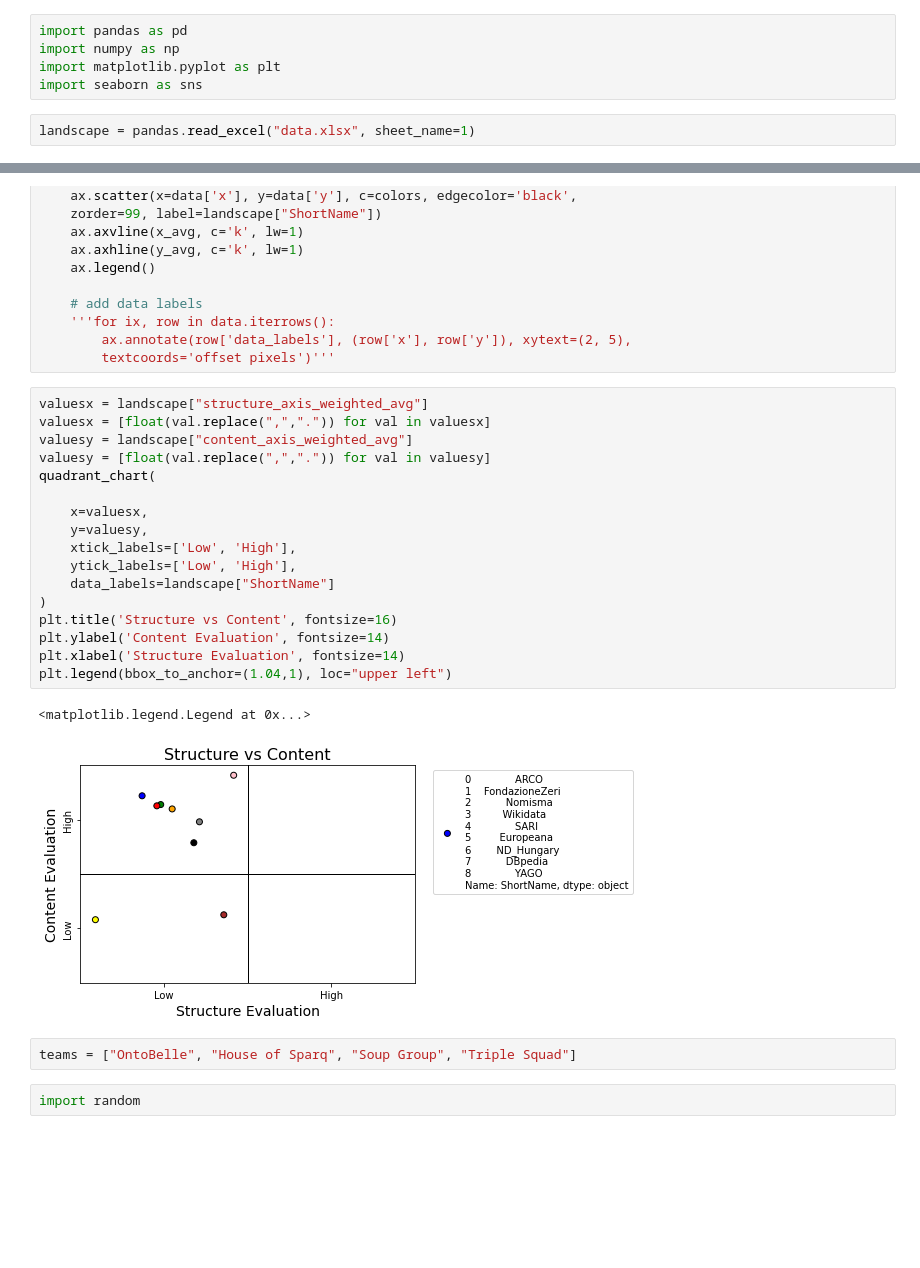
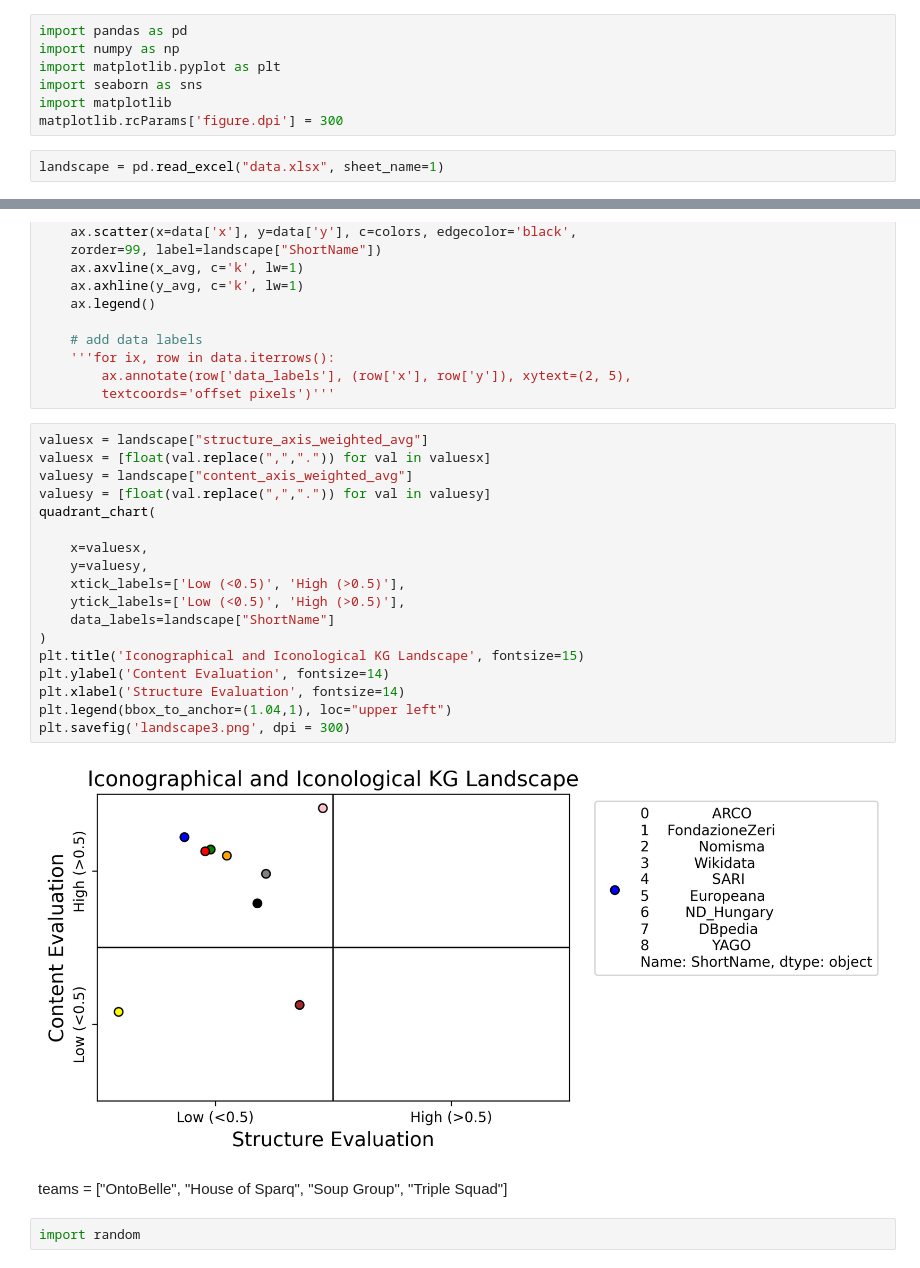
Before and after one commit to SofiBar/ArtGraphsLandscapeAnalysis, a Jupyter notebook: landscape/Untitled.ipynb, the cells around one changed output, grey strips where cells are left out. Drawn from its saved outputs; the diff is of its cells as text; blank space fills up the shorter version.

```diff
--- a/landscape/Untitled.ipynb
+++ b/landscape/Untitled.ipynb
@@ -3,8 +3,10 @@ import pandas as pd
 import numpy as np
 import matplotlib.pyplot as plt
 import seaborn as sns
+import matplotlib
+matplotlib.rcParams['figure.dpi'] = 300
 # %%
-landscape = pandas.read_excel("data.xlsx", sheet_name=1)
+landscape = pd.read_excel("data.xlsx", sheet_name=1)
 # %%
 landscape
 # %% [output]
@@ -103,24 +104,24 @@ def quadrant_chart(x, y, xtick_labels=None, ytick_labels=None, data_labels=None,
 # %%
 valuesx = landscape["structure_axis_weighted_avg"]
 valuesx = [float(val.replace(",",".")) for val in valuesx]
 valuesy = landscape["content_axis_weighted_avg"]
 valuesy = [float(val.replace(",",".")) for val in valuesy]
 quadrant_chart(
 
     x=valuesx,
     y=valuesy,
-    xtick_labels=['Low', 'High'],
-    ytick_labels=['Low', 'High'],
+    xtick_labels=['Low (<0.5)', 'High (>0.5)'],
+    ytick_labels=['Low (<0.5)', 'High (>0.5)'],
     data_labels=landscape["ShortName"]
 )
-plt.title('Structure vs Content', fontsize=16)
+plt.title('Iconographical and Iconological KG Landscape', fontsize=15)
 plt.ylabel('Content Evaluation', fontsize=14)
 plt.xlabel('Structure Evaluation', fontsize=14)
 plt.legend(bbox_to_anchor=(1.04,1), loc="upper left")
+plt.savefig('landscape3.png', dpi = 300)
 # %% [output]
-<matplotlib.legend.Legend at 0x...>
-[figure, old version]
+[figure, new version]
-# %%
-teams = ["OntoBelle", "House of Sparq", "Soup Group", "Triple Squad"]
+# %% [markdown]
+teams = ["OntoBelle", "House of Sparq", "Soup Group", "Triple Squad"]
 # %%
 import random
```
Also changed, not shown: parts of 1 cell of this notebook, 4 other files.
+ + +
■ Goal of the exercise ■
Check the listing above for lines containing the string "High", and copy each one.

■ Answer to the problem ■
-    xtick_labels=['Low', 'High'],
-    ytick_labels=['Low', 'High'],
+    xtick_labels=['Low (<0.5)', 'High (>0.5)'],
+    ytick_labels=['Low (<0.5)', 'High (>0.5)'],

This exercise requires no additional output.